* Directions
Reproduce the data below in full and to the letter, images excepted.

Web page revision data
*-*-*
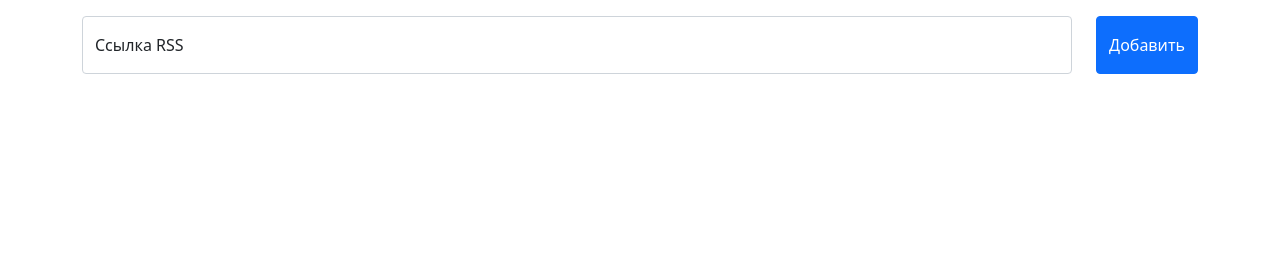
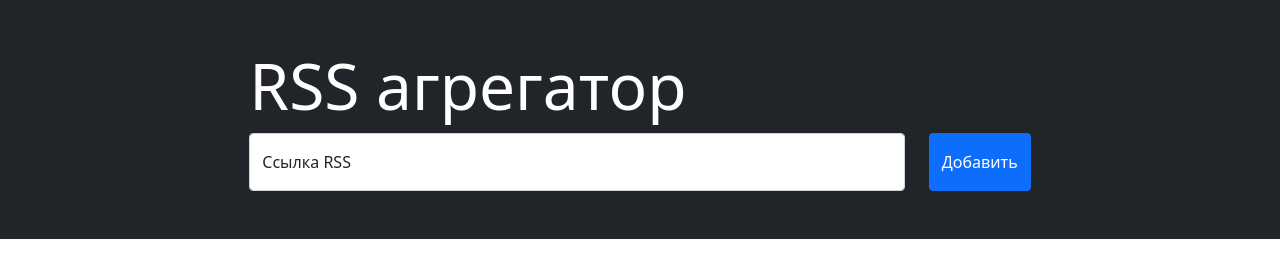
Before and after one commit to sunn-shinne/frontend-project-lvl3, a website built with webpack: page index.html in a window 1280 px wide. Built offline with nearby package versions, Linux system fonts and the light colour scheme.

Commit message:
Form layout

```diff
--- a/index.html
+++ b/index.html
@@ -4,13 +4,16 @@
 <head>
   <meta charset="utf-8">
   <meta name="viewport" content="width=device-width, initial-scale=1">
-  <title>RSS-агрегатор</title>
+  <title>RSS агрегатор</title>
 </head>
 
 <body>
-  <div class="container">
-    <form class="rss-form">
-      <div class="row mt-3">
+  <div class="container-fluid bg-dark p-5">
+    <div class="row">
+      <div class="col-mb-10 col-lg-8 mx-auto text-white">
+        <h1 class="display-3">RSS агрегатор</h1>
+        <form class="rss-form text-body">
+          <div class="row">
             <div class="col">
               <div class="form-floating">
                 <input type="url" class="form-control" id="rss-input" placeholder="http://example.com">
@@ -23,6 +26,8 @@
           </div>
         </form>
       </div>
+    </div>
+  </div>
 </body>
 
 </html>
```
Lines whose indentation alone changed are shown as unchanged.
*-*-*
* Solution for this problem
Before and after one commit to sunn-shinne/frontend-project-lvl3, a website built with webpack: page index.html in a window 1280 px wide. Built offline with nearby package versions, Linux system fonts and the light colour scheme.

Commit message:
Form layout

```diff
--- a/index.html
+++ b/index.html
@@ -4,13 +4,16 @@
 <head>
   <meta charset="utf-8">
   <meta name="viewport" content="width=device-width, initial-scale=1">
-  <title>RSS-агрегатор</title>
+  <title>RSS агрегатор</title>
 </head>
 
 <body>
-  <div class="container">
-    <form class="rss-form">
-      <div class="row mt-3">
+  <div class="container-fluid bg-dark p-5">
+    <div class="row">
+      <div class="col-mb-10 col-lg-8 mx-auto text-white">
+        <h1 class="display-3">RSS агрегатор</h1>
+        <form class="rss-form text-body">
+          <div class="row">
             <div class="col">
               <div class="form-floating">
                 <input type="url" class="form-control" id="rss-input" placeholder="http://example.com">
@@ -23,6 +26,8 @@
           </div>
         </form>
       </div>
+    </div>
+  </div>
 </body>
 
 </html>
```
Lines whose indentation alone changed are shown as unchanged.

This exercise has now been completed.